Russian President Vladimir Putin approved a series of instructions for Russian agencies and high-level officials on January 2 likely to address criticisms of the Kremlin’s treatment of military personnel and portray the Kremlin as an involved war-time apparatus. These instructions are ostensibly an effort to address grievances voiced by mothers of servicemen during a highly staged November 25 meeting with Putin. The 11 instructions direct several high-ranking members of the Russian government—including Defense Minister Sergei Shoigu, Prime Minister Mikhail Mishustin, and Moscow Mayor Sergey Sobyanin—and government agencies (including the Russian Ministry of Defense) to collaborate with other agencies and non-government organizations to generate a list of recommendations for addressing and improving supply, benefits, and healthcare processes for military personnel. Putin instructed the Ministry of Culture to assist the nongovernmental organization “Committee of the Fatherland Warrior’s Families” to help create documentaries and other material to showcase the “courage and heroism” of Russian forces in Ukraine and to screen domestic documentaries to “fight against the spread of neo-Nazi and neo-fascist ideology.” These instructions are unlikely to generate significant changes and will likely take significant time to implement.
The Iranian state security services have intensified their protest crackdown and social oppression in recent days. Security forces have substantially increased their presence in some cities, such as Javanroud and Semirom, according to social media users, after significant protests occurred there on December 31. The Khuzestan Neighborhood Youth similarly reported that security forces disrupted electricity and telephone lines and shot at citizens in Izeh on January 1. The regime has escalated efforts to reimpose social control as well.
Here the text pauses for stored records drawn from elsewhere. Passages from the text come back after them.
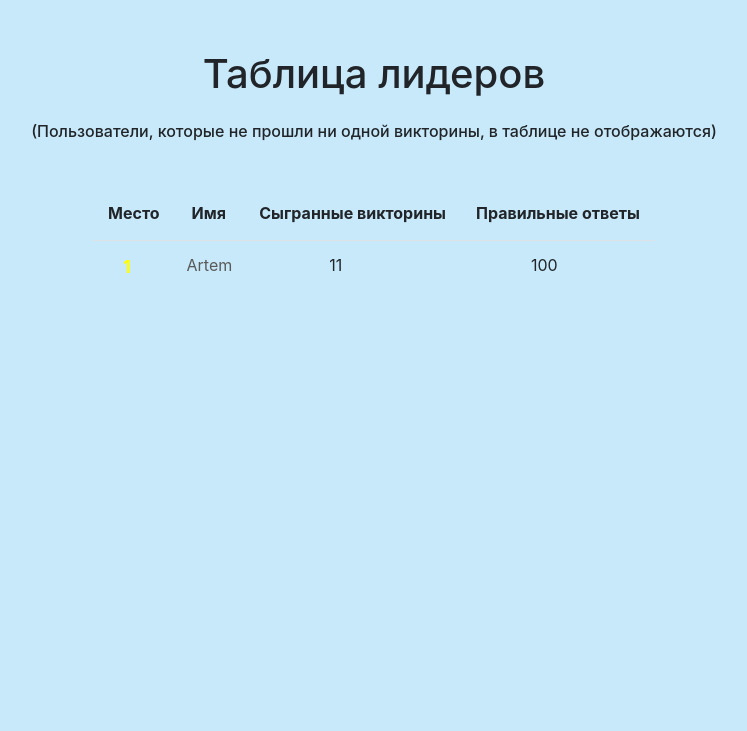
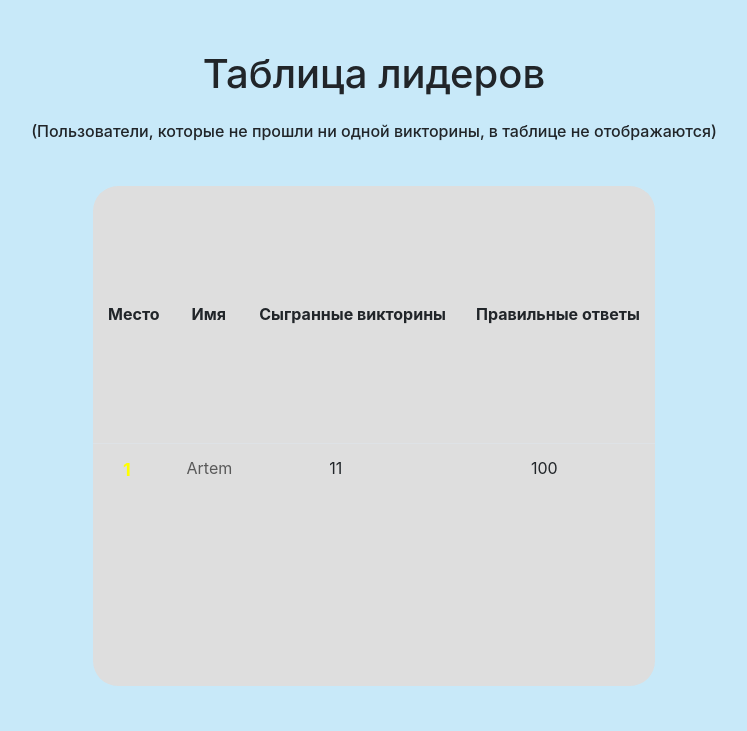
Before and after one commit to 1nkognit0/WEB.FLASK.study-of-countries, a Flask app: page /leaderboard in a window 1280 px wide. Shown: the part 69-800 px from the top of the page, without its empty margins (266-1013 px from the left). Run offline with Flask 2, Linux system fonts and the light colour scheme; some libraries are stand-ins or nearby versions.

Commit message:
Update style.css

```diff
--- a/static/css/style.css
+++ b/static/css/style.css
@@ -101,3 +101,9 @@ a:hover {
     border-left: 1px solid gray;
     height: 75px;
 }
+
+.leaderboard {
+    height: 500px;
+    background: #dedede;
+    border-radius: 25px;
+}
```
Security forces have arrested two reformist journalists in recent days and resumed using surveillance cameras to identify women not properly adhering to the mandatory hijab law in cars.
Ukrainian air defenses reportedly intercepted all drones from two consecutive nights of Russian drone strike attacks against Ukraine on December 31 – January 2. Ukraine’s air force reported on January 1 that Ukrainian air defense forces shot down all 45 Russian Iranian-made Shahed-136 drones that Russia fired at Ukraine on New Year's Eve. Ukrainian Air Force Spokesman Yuriy Ignat stated on January 1 that Ukrainian forces used the US-provided NASAMS air defense system to shoot down these drones. The Ukrainian General Staff reported on January 2 that Ukrainian forces intercepted all 39 Shahed-136 drones launched against Ukraine between the night of January 1 and 2. The Ukrainian General Staff again reported on January 2 that Ukrainian forces shot down all 27 Shahed-136 drones that Russian forces launched against Ukraine on January 2, though it is unclear if this figure includes the previously reported intercepts from the night between January 1 and 2. Deputy Head of the Ukrainian Main Intelligence Directorate (GUR) Vadym Skibitsky reiterated on January 1 that Russian forces only have enough cruise missiles to conduct two to three more large-scale missile attacks against Ukraine.